Prosecution of Sex Crimes with Weak Evidence

Website Provided by

Many illegal sexual attacks and illegal sexual behaviors often do not happen in public areas. Therefore, many accusations are made without any witnesses to these crimes. Approaching these cases requires a dual commitment of protecting the victim who is reporting the crime and protecting the defendantís legal rights.

Severity of Conviction

Conviction of either an illegal sexual attack or illegal sexual behavior often carries a very harsh punishment. Imprisonment may be for consecutive years. Additionally, the convicted may be placed on a sex offender registry. Depending on state or federal law, this may require the convicted to take polygraph tests, submit a sample of their DNA, be occasionally evaluated and monitored and be required to seek treatment. In addition to the demands of registration, a person labeled as a sex offender is often affected by a negative social stigma.

Statistics Regarding Sex Crimes

The number of cases being reported for illegal sexual attack and behavior has not steadily risen or declined over the years. Various statistics with many variables show that violent illegal sexual attacks and behavior are still a great threat throughout the nation. The most condemned sexual offenders were crimes against children. Ages range from the very young to under 13 to 18 year old children. According to statistics, most convicted sex offenders are male who commit crimes against females. However, there are also crimes reported against male victims. Though the number may be lower, crimes against males must also be taken seriously.

Dishonest Reporting

Collections of statistical data show that there may be as many as one in four of all reports of sexual attacks that prove to be false. Evidence in an illegal sexual attack may not need to be strong in order for the prosecution to convict with juries who are sympathetic to the victim. The horror of these crimes is often enough to convince a jury or judge on the word of the victim even if very little evidence is introduced.

Plea Bargains

Often the alleged perpetrator will accept a bargain of a lesser degree of punishment. Sometimes a defendant may receive no jail time but still be required to register as a sex offender. Often, the defendant accepts such an agreement because the alternative may be to face a prison term in excess of ten years. Criminal defendants who accept such agreements should be certain to receive information from a person hired to protect his or her legal interests who will thoroughly describe the consequences of accepting a plea agreement. This may include information about the effect of registration, including effects on employment opportunities, living in certain areas and maintaining a social relationship with certain individuals.

Examples of False Accusations

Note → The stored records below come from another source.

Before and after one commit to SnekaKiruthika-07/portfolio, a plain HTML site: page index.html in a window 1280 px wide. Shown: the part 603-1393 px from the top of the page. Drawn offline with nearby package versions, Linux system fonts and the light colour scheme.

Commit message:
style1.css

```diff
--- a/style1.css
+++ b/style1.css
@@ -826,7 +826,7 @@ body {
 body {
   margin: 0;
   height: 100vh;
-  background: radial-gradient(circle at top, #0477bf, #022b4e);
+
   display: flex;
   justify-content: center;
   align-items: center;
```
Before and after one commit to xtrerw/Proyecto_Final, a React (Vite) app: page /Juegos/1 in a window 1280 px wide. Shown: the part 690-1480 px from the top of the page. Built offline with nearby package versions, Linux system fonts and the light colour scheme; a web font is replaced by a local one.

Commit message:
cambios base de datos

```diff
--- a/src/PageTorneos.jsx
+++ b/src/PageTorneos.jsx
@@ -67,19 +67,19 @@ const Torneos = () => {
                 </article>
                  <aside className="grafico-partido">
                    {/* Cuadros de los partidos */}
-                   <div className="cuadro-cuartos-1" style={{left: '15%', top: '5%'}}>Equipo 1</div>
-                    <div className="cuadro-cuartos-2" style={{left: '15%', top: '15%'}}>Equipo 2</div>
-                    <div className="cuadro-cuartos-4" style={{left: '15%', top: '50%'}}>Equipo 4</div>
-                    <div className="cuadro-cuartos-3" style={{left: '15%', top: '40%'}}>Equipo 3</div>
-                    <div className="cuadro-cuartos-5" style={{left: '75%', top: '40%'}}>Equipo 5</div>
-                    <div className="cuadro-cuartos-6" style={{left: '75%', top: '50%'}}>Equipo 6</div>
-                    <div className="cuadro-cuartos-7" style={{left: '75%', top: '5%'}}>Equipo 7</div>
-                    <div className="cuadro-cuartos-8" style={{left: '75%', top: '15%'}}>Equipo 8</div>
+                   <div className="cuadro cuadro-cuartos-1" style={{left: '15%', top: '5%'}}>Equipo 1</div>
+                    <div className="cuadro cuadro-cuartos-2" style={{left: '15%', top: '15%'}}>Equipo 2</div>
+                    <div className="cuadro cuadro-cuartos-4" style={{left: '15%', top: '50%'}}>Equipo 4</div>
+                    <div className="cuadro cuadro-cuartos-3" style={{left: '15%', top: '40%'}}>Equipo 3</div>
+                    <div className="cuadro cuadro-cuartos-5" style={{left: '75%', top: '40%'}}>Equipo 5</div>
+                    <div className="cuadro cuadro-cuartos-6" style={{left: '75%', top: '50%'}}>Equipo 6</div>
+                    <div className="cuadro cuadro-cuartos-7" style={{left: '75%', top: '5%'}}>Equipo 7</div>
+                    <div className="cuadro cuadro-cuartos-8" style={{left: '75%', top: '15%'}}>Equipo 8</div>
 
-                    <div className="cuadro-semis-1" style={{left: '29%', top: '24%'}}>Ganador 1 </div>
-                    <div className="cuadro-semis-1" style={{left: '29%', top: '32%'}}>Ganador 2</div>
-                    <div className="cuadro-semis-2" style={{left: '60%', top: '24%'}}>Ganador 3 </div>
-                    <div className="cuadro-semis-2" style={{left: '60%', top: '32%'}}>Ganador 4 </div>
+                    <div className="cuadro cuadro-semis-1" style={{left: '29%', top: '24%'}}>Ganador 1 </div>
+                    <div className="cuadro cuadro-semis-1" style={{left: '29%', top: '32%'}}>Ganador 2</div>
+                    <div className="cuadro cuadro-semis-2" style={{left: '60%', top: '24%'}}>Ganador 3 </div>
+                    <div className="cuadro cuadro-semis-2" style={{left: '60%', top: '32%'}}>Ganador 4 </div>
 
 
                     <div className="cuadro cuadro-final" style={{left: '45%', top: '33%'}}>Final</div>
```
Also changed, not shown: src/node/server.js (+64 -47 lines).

Because of the strong possibility of a sex crime being falsely reported and the potential serious ramifications of a conviction based on such an accusation, it is important to be able to identify when a victim may be making a false accusation. Studies show that in some cases of divorce the alleged victim is usually a minor child coerced by another parent to give testimony of illegal sexual attack or behavior that did not occur. In seeking to gain additional time with the child or sole custody, sometimes a parent will cross that line. In other cases, the alleged victim wants to seek revenge from a sexual partner for ending the relationship or not starting one. An entire scenario is created that leads to an unwarranted arrest of an innocent party. This could also be a case of mistaken identity. There are many times that false claims are used to convict an innocent person.

Factors that Determine the Degree of the Crime

In many jurisdictions, sex crimes may be classified in different categories. Each degree carries with it a different potential criminal sentence. There are often many factors that affect the degree of the crime.

For sex crimes, one common factor is the nature of the sexual contact or behavior, with cases involving penetration usually being considered more serious. Another factor is the age of the victim. Similarly, if the victim was mentally, physically or emotionally disabled, the classification of the crime may be more serious. The crime may fit into a more serious degree when the perpetrator uses force, including making threats, harming the victim or having a weapon at the time of the sexual attack.


Disclaimer: While every effort has been made to ensure the accuracy of this publication, it is not intended to provide legal advice as individual situations will differ and should be discussed with an expert and/or lawyer.

Find a Lawyer

Find a Local Lawyer